What you should do — Reproduce the data exactly as given, except for any images.

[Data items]

== == ==

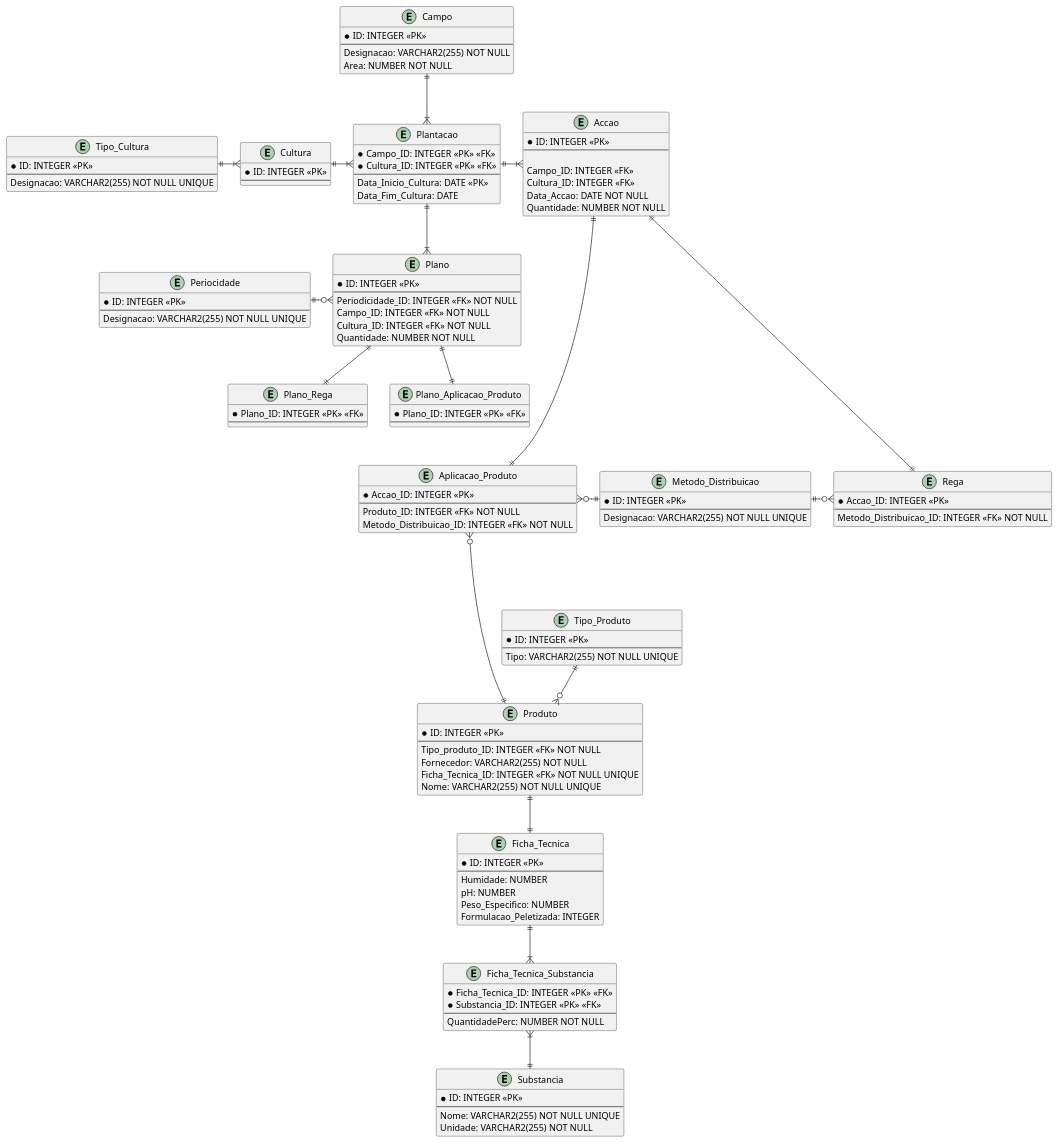
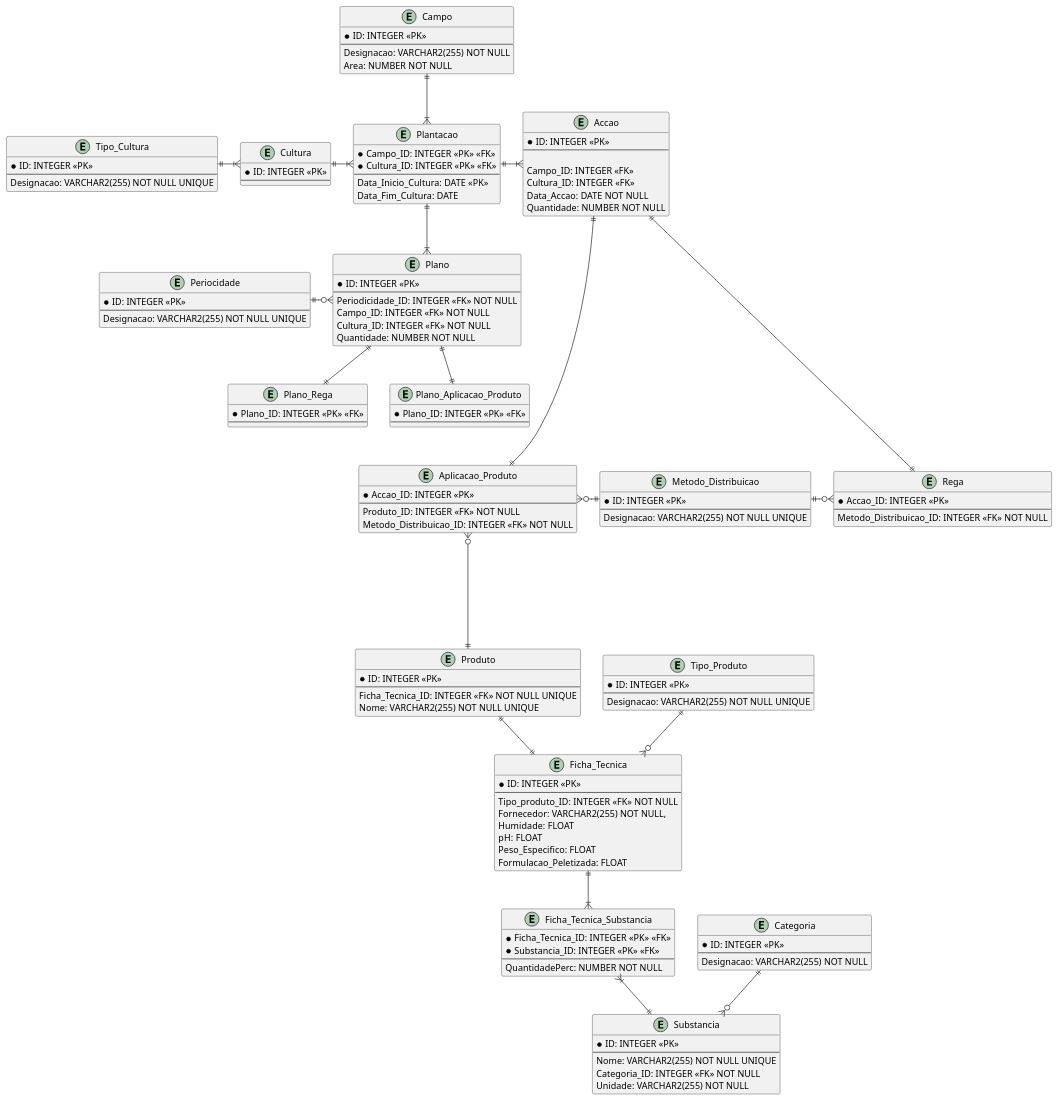
The diagram in BDDAD/Quinta-Manutenção.puml (Mendoncaa/LAPR3), drawn with PlantUML before and after one commit. The commit also changed 2 other files, not shown here.

```diff
--- a/BDDAD/Quinta-Manutenção.puml
+++ b/BDDAD/Quinta-Manutenção.puml
@@ -1,161 +1,169 @@
 @startuml Quinta-Manutenção
 
 /'TODO #1:- Verificar se a Designação de um Campo é única e se estas 
 devem seguir um conjunto de regras;'/
 /'TODO #2:- Determinar o valor minímo de uma qualquer Área;'/
 /'Constraints:- [[Area, CHECK(Area > Mínimo)]]'/
 entity Campo {
     * ID: INTEGER <<PK>>
     --
     Designacao: VARCHAR2(255) NOT NULL
     Area: NUMBER NOT NULL
 }
 
 /'Triggers:-
     #1: Verificar que uma Cultura não é simultaneamente uma Cultura_Temporaria
     e Cultura_Permanente;'/
 entity Cultura {
     * ID: INTEGER <<PK>>
     --
 }
 
 /'Constraints:- [[Campo_ID, Data_Inicio_Cultura, UNIQUE(Campo_ID, Data_Inicio_Cultura)], 
 [Data_Fim_Cultura, CHECK(Data_Fim_Cultura < Data_Inicio_Cultura)]]'/
 entity Plantacao {
     * Campo_ID: INTEGER <<PK>> <<FK>>
     * Cultura_ID: INTEGER <<PK>> <<FK>>
     --
     Data_Inicio_Cultura: DATE <<PK>>
     Data_Fim_Cultura: DATE
 }
 
 /'Constraints:- [[Quantidade, CHECK(Quantidade > 0)]]'/
 entity Accao {
     * ID: INTEGER <<PK>>
     --
 
     Campo_ID: INTEGER <<FK>>
     Cultura_ID: INTEGER <<FK>>
     Data_Accao: DATE NOT NULL
     Quantidade: NUMBER NOT NULL
 }
 
 entity Metodo_Distribuicao {
     * ID: INTEGER <<PK>>
     --
     Designacao: VARCHAR2(255) NOT NULL UNIQUE
 }
 
 entity Rega {
     * Accao_ID: INTEGER <<PK>>
     --
     Metodo_Distribuicao_ID: INTEGER <<FK>> NOT NULL
 }
 
+entity Categoria{
+     * ID: INTEGER <<PK>>
+    --
+    Designacao: VARCHAR2(255) NOT NULL
+}
+
 entity Aplicacao_Produto {
     * Accao_ID: INTEGER <<PK>>
     --
     Produto_ID: INTEGER <<FK>> NOT NULL
     Metodo_Distribuicao_ID: INTEGER <<FK>> NOT NULL
 }
 
 entity Produto {
     * ID: INTEGER <<PK>>
     --
-    Tipo_produto_ID: INTEGER <<FK>> NOT NULL
-    Fornecedor: VARCHAR2(255) NOT NULL
     Ficha_Tecnica_ID: INTEGER <<FK>> NOT NULL UNIQUE
     Nome: VARCHAR2(255) NOT NULL UNIQUE
 }
 
 
 entity Tipo_Produto {
     * ID: INTEGER <<PK>>
     --
-    Tipo: VARCHAR2(255) NOT NULL UNIQUE
+    Designacao: VARCHAR2(255) NOT NULL UNIQUE
 }
 
 entity Ficha_Tecnica {
     * ID: INTEGER <<PK>>
     --
-    Humidade: NUMBER
-    pH: NUMBER
-    Peso_Especifico: NUMBER
-    Formulacao_Peletizada: INTEGER
+    Tipo_produto_ID: INTEGER <<FK>> NOT NULL
+    Fornecedor: VARCHAR2(255) NOT NULL,
+    Humidade: FLOAT
+    pH: FLOAT
+    Peso_Especifico: FLOAT
+    Formulacao_Peletizada: FLOAT
 }
 
 entity Ficha_Tecnica_Substancia {
     * Ficha_Tecnica_ID: INTEGER <<PK>> <<FK>>
     * Substancia_ID: INTEGER <<PK>> <<FK>>
     --
     QuantidadePerc: NUMBER NOT NULL
 }
 
 entity Substancia {
     * ID: INTEGER <<PK>>
     --
     Nome: VARCHAR2(255) NOT NULL UNIQUE
+    Categoria_ID: INTEGER <<FK>> NOT NULL
     Unidade: VARCHAR2(255) NOT NULL
 }
 
 entity Tipo_Cultura {
     * ID: INTEGER <<PK>>
     --
     Designacao: VARCHAR2(255) NOT NULL UNIQUE
 }
 
 entity Plano {
     * ID: INTEGER <<PK>>
     --
     Periodicidade_ID: INTEGER <<FK>> NOT NULL
     Campo_ID: INTEGER <<FK>> NOT NULL
     Cultura_ID: INTEGER <<FK>> NOT NULL
     Quantidade: NUMBER NOT NULL
 }
 
 entity Periocidade {
     * ID: INTEGER <<PK>>
     --
     Designacao: VARCHAR2(255) NOT NULL UNIQUE
 }
 
 entity Plano_Rega {
     * Plano_ID: INTEGER <<PK>> <<FK>>
     --
 }
 
 entity Plano_Aplicacao_Produto {
     * Plano_ID: INTEGER <<PK>> <<FK>>
     --
 }
 
 Campo ||-d-|{ Plantacao
 
 Cultura ||-r-|{ Plantacao
 Cultura }|-l-|| Tipo_Cultura 
 
 Plantacao ||-r-|{ Accao
 Plantacao ||-d-|{ Plano
 
 Accao ||--d--|| Rega
 Accao ||--d--|| Aplicacao_Produto
 
 Metodo_Distribuicao ||-r-o{ Rega
 Metodo_Distribuicao ||-l-o{ Aplicacao_Produto
 
-Tipo_Produto ||-d-o{ Produto
+Tipo_Produto ||-d-o{ Ficha_Tecnica
+Categoria ||-d-o{ Substancia
 
 Produto ||-d-|| Ficha_Tecnica
 Produto ||--u--o{ Aplicacao_Produto
 
 Ficha_Tecnica ||-d-|{ Ficha_Tecnica_Substancia
 
 Substancia ||-u-|{ Ficha_Tecnica_Substancia
 
 Periocidade ||-r-o{ Plano
 
 Plano_Rega ||-u-|| Plano
 
 Plano_Aplicacao_Produto ||-u-|| Plano
 
 @enduml
```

== == ==

Written solution —
The diagram in BDDAD/Quinta-Manutenção.puml (Mendoncaa/LAPR3), drawn with PlantUML before and after one commit. The commit also changed 2 other files, not shown here.

```diff
--- a/BDDAD/Quinta-Manutenção.puml
+++ b/BDDAD/Quinta-Manutenção.puml
@@ -1,161 +1,169 @@
 @startuml Quinta-Manutenção
 
 /'TODO #1:- Verificar se a Designação de um Campo é única e se estas 
 devem seguir um conjunto de regras;'/
 /'TODO #2:- Determinar o valor minímo de uma qualquer Área;'/
 /'Constraints:- [[Area, CHECK(Area > Mínimo)]]'/
 entity Campo {
     * ID: INTEGER <<PK>>
     --
     Designacao: VARCHAR2(255) NOT NULL
     Area: NUMBER NOT NULL
 }
 
 /'Triggers:-
     #1: Verificar que uma Cultura não é simultaneamente uma Cultura_Temporaria
     e Cultura_Permanente;'/
 entity Cultura {
     * ID: INTEGER <<PK>>
     --
 }
 
 /'Constraints:- [[Campo_ID, Data_Inicio_Cultura, UNIQUE(Campo_ID, Data_Inicio_Cultura)], 
 [Data_Fim_Cultura, CHECK(Data_Fim_Cultura < Data_Inicio_Cultura)]]'/
 entity Plantacao {
     * Campo_ID: INTEGER <<PK>> <<FK>>
     * Cultura_ID: INTEGER <<PK>> <<FK>>
     --
     Data_Inicio_Cultura: DATE <<PK>>
     Data_Fim_Cultura: DATE
 }
 
 /'Constraints:- [[Quantidade, CHECK(Quantidade > 0)]]'/
 entity Accao {
     * ID: INTEGER <<PK>>
     --
 
     Campo_ID: INTEGER <<FK>>
     Cultura_ID: INTEGER <<FK>>
     Data_Accao: DATE NOT NULL
     Quantidade: NUMBER NOT NULL
 }
 
 entity Metodo_Distribuicao {
     * ID: INTEGER <<PK>>
     --
     Designacao: VARCHAR2(255) NOT NULL UNIQUE
 }
 
 entity Rega {
     * Accao_ID: INTEGER <<PK>>
     --
     Metodo_Distribuicao_ID: INTEGER <<FK>> NOT NULL
 }
 
+entity Categoria{
+     * ID: INTEGER <<PK>>
+    --
+    Designacao: VARCHAR2(255) NOT NULL
+}
+
 entity Aplicacao_Produto {
     * Accao_ID: INTEGER <<PK>>
     --
     Produto_ID: INTEGER <<FK>> NOT NULL
     Metodo_Distribuicao_ID: INTEGER <<FK>> NOT NULL
 }
 
 entity Produto {
     * ID: INTEGER <<PK>>
     --
-    Tipo_produto_ID: INTEGER <<FK>> NOT NULL
-    Fornecedor: VARCHAR2(255) NOT NULL
     Ficha_Tecnica_ID: INTEGER <<FK>> NOT NULL UNIQUE
     Nome: VARCHAR2(255) NOT NULL UNIQUE
 }
 
 
 entity Tipo_Produto {
     * ID: INTEGER <<PK>>
     --
-    Tipo: VARCHAR2(255) NOT NULL UNIQUE
+    Designacao: VARCHAR2(255) NOT NULL UNIQUE
 }
 
 entity Ficha_Tecnica {
     * ID: INTEGER <<PK>>
     --
-    Humidade: NUMBER
-    pH: NUMBER
-    Peso_Especifico: NUMBER
-    Formulacao_Peletizada: INTEGER
+    Tipo_produto_ID: INTEGER <<FK>> NOT NULL
+    Fornecedor: VARCHAR2(255) NOT NULL,
+    Humidade: FLOAT
+    pH: FLOAT
+    Peso_Especifico: FLOAT
+    Formulacao_Peletizada: FLOAT
 }
 
 entity Ficha_Tecnica_Substancia {
     * Ficha_Tecnica_ID: INTEGER <<PK>> <<FK>>
     * Substancia_ID: INTEGER <<PK>> <<FK>>
     --
     QuantidadePerc: NUMBER NOT NULL
 }
 
 entity Substancia {
     * ID: INTEGER <<PK>>
     --
     Nome: VARCHAR2(255) NOT NULL UNIQUE
+    Categoria_ID: INTEGER <<FK>> NOT NULL
     Unidade: VARCHAR2(255) NOT NULL
 }
 
 entity Tipo_Cultura {
     * ID: INTEGER <<PK>>
     --
     Designacao: VARCHAR2(255) NOT NULL UNIQUE
 }
 
 entity Plano {
     * ID: INTEGER <<PK>>
     --
     Periodicidade_ID: INTEGER <<FK>> NOT NULL
     Campo_ID: INTEGER <<FK>> NOT NULL
     Cultura_ID: INTEGER <<FK>> NOT NULL
     Quantidade: NUMBER NOT NULL
 }
 
 entity Periocidade {
     * ID: INTEGER <<PK>>
     --
     Designacao: VARCHAR2(255) NOT NULL UNIQUE
 }
 
 entity Plano_Rega {
     * Plano_ID: INTEGER <<PK>> <<FK>>
     --
 }
 
 entity Plano_Aplicacao_Produto {
     * Plano_ID: INTEGER <<PK>> <<FK>>
     --
 }
 
 Campo ||-d-|{ Plantacao
 
 Cultura ||-r-|{ Plantacao
 Cultura }|-l-|| Tipo_Cultura 
 
 Plantacao ||-r-|{ Accao
 Plantacao ||-d-|{ Plano
 
 Accao ||--d--|| Rega
 Accao ||--d--|| Aplicacao_Produto
 
 Metodo_Distribuicao ||-r-o{ Rega
 Metodo_Distribuicao ||-l-o{ Aplicacao_Produto
 
-Tipo_Produto ||-d-o{ Produto
+Tipo_Produto ||-d-o{ Ficha_Tecnica
+Categoria ||-d-o{ Substancia
 
 Produto ||-d-|| Ficha_Tecnica
 Produto ||--u--o{ Aplicacao_Produto
 
 Ficha_Tecnica ||-d-|{ Ficha_Tecnica_Substancia
 
 Substancia ||-u-|{ Ficha_Tecnica_Substancia
 
 Periocidade ||-r-o{ Plano
 
 Plano_Rega ||-u-|| Plano
 
 Plano_Aplicacao_Produto ||-u-|| Plano
 
 @enduml
```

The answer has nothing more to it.